- [What you should do]: Make an exact copy of all the records that follow, apart from the pictures.

====================

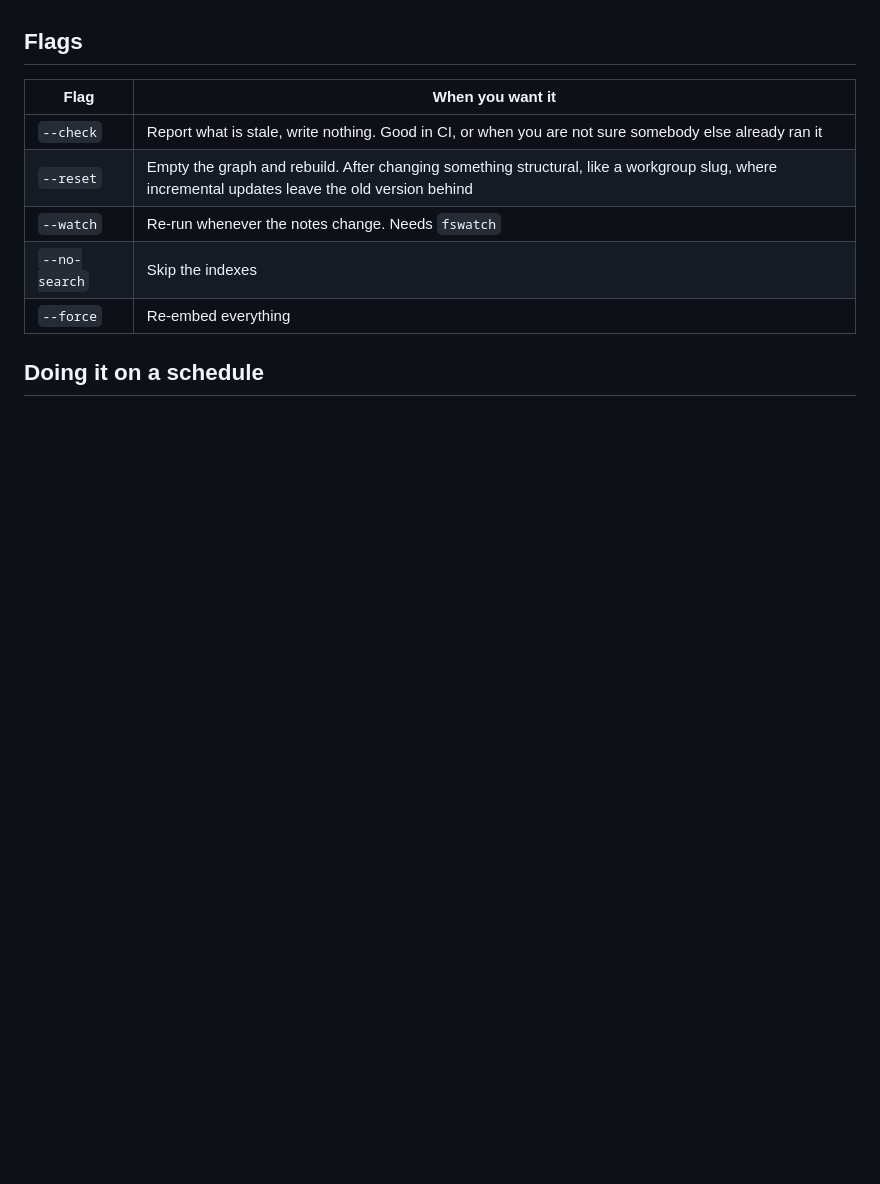
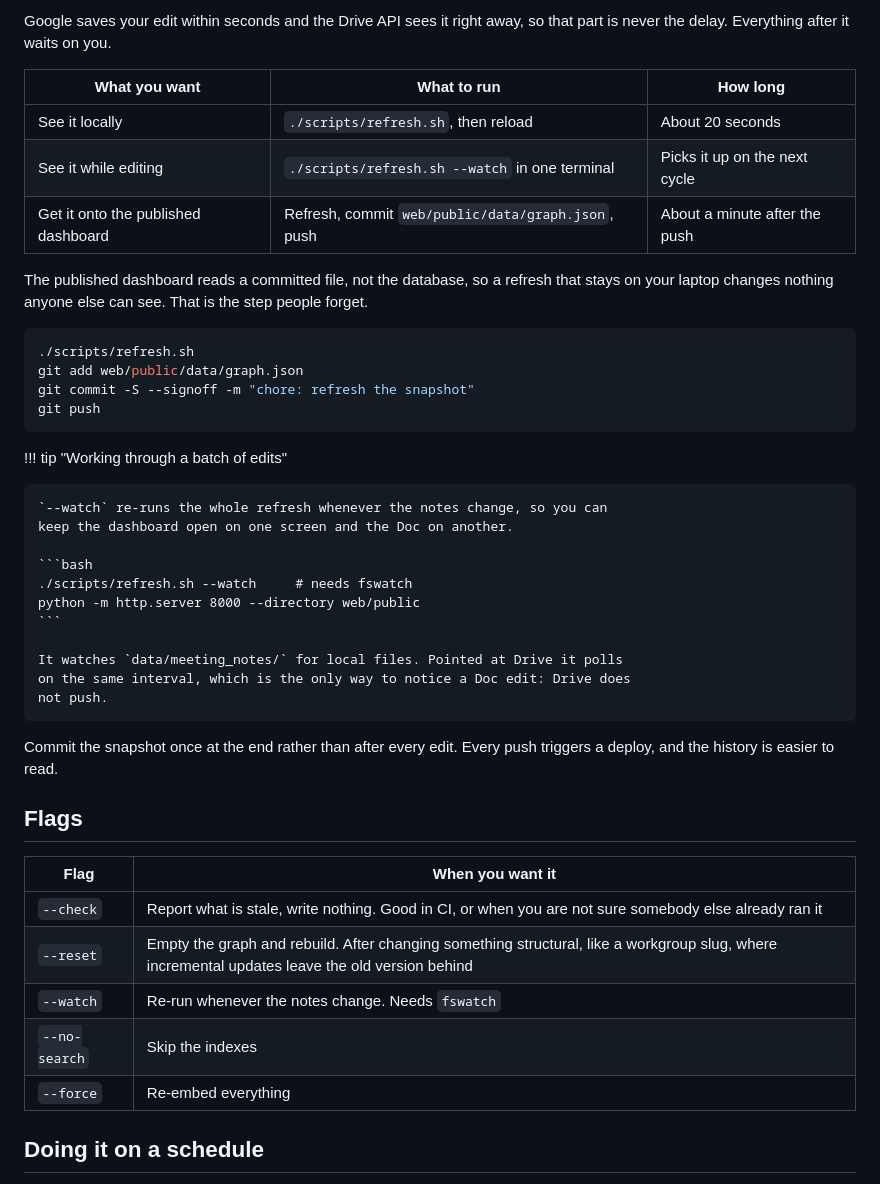
Before and after one commit to Haleshot/scipy-india-organizing-tracker, a Markdown page: docs/refreshing.md, the part around one of its changes. Drawn GitHub-style; blank space fills up the shorter version.

Commit message:
docs: how long an edit takes to reach the published page
Signed-off-by: Srihari Thyagarajan <hari.leo03@gmail.com>

````diff
--- a/docs/refreshing.md
+++ b/docs/refreshing.md
@@ -37,3 +51,39 @@ That last line matters more than it looks. See
+Google saves your edit within seconds and the Drive API sees it right away, so
+that part is never the delay. Everything after it waits on you.
+
+| What you want | What to run | How long |
+| --- | --- | --- |
+| See it locally | `./scripts/refresh.sh`, then reload | About 20 seconds |
+| See it while editing | `./scripts/refresh.sh --watch` in one terminal | Picks it up on the next cycle |
+| Get it onto the published dashboard | Refresh, commit `web/public/data/graph.json`, push | About a minute after the push |
+
+The published dashboard reads a committed file, not the database, so a refresh
+that stays on your laptop changes nothing anyone else can see. That is the step
+people forget.
+
+```bash title="edit the Doc, then publish it"
+./scripts/refresh.sh
+git add web/public/data/graph.json
+git commit -S --signoff -m "chore: refresh the snapshot"
+git push
+```
+
+!!! tip "Working through a batch of edits"
+
+    `--watch` re-runs the whole refresh whenever the notes change, so you can
+    keep the dashboard open on one screen and the Doc on another.
+
+    ```bash
+    ./scripts/refresh.sh --watch     # needs fswatch
+    python -m http.server 8000 --directory web/public
+    ```
+
+    It watches `data/meeting_notes/` for local files. Pointed at Drive it polls
+    on the same interval, which is the only way to notice a Doc edit: Drive does
+    not push.
+
+Commit the snapshot once at the end rather than after every edit. Every push
+triggers a deploy, and the history is easier to read.
 
 ## Flags
 
````
Also changed, not shown: other parts of docs/refreshing.md (+14 -0 lines), docs/connecting-sources.md (+9 -0 lines).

====================

- [Result below]:
Before and after one commit to Haleshot/scipy-india-organizing-tracker, a Markdown page: docs/refreshing.md, the part around one of its changes. Drawn GitHub-style; blank space fills up the shorter version.

Commit message:
docs: how long an edit takes to reach the published page
Signed-off-by: Srihari Thyagarajan <hari.leo03@gmail.com>

````diff
--- a/docs/refreshing.md
+++ b/docs/refreshing.md
@@ -37,3 +51,39 @@ That last line matters more than it looks. See
+Google saves your edit within seconds and the Drive API sees it right away, so
+that part is never the delay. Everything after it waits on you.
+
+| What you want | What to run | How long |
+| --- | --- | --- |
+| See it locally | `./scripts/refresh.sh`, then reload | About 20 seconds |
+| See it while editing | `./scripts/refresh.sh --watch` in one terminal | Picks it up on the next cycle |
+| Get it onto the published dashboard | Refresh, commit `web/public/data/graph.json`, push | About a minute after the push |
+
+The published dashboard reads a committed file, not the database, so a refresh
+that stays on your laptop changes nothing anyone else can see. That is the step
+people forget.
+
+```bash title="edit the Doc, then publish it"
+./scripts/refresh.sh
+git add web/public/data/graph.json
+git commit -S --signoff -m "chore: refresh the snapshot"
+git push
+```
+
+!!! tip "Working through a batch of edits"
+
+    `--watch` re-runs the whole refresh whenever the notes change, so you can
+    keep the dashboard open on one screen and the Doc on another.
+
+    ```bash
+    ./scripts/refresh.sh --watch     # needs fswatch
+    python -m http.server 8000 --directory web/public
+    ```
+
+    It watches `data/meeting_notes/` for local files. Pointed at Drive it polls
+    on the same interval, which is the only way to notice a Doc edit: Drive does
+    not push.
+
+Commit the snapshot once at the end rather than after every edit. Every push
+triggers a deploy, and the history is easier to read.
 
 ## Flags
 
````
Also changed, not shown: other parts of docs/refreshing.md (+14 -0 lines), docs/connecting-sources.md (+9 -0 lines).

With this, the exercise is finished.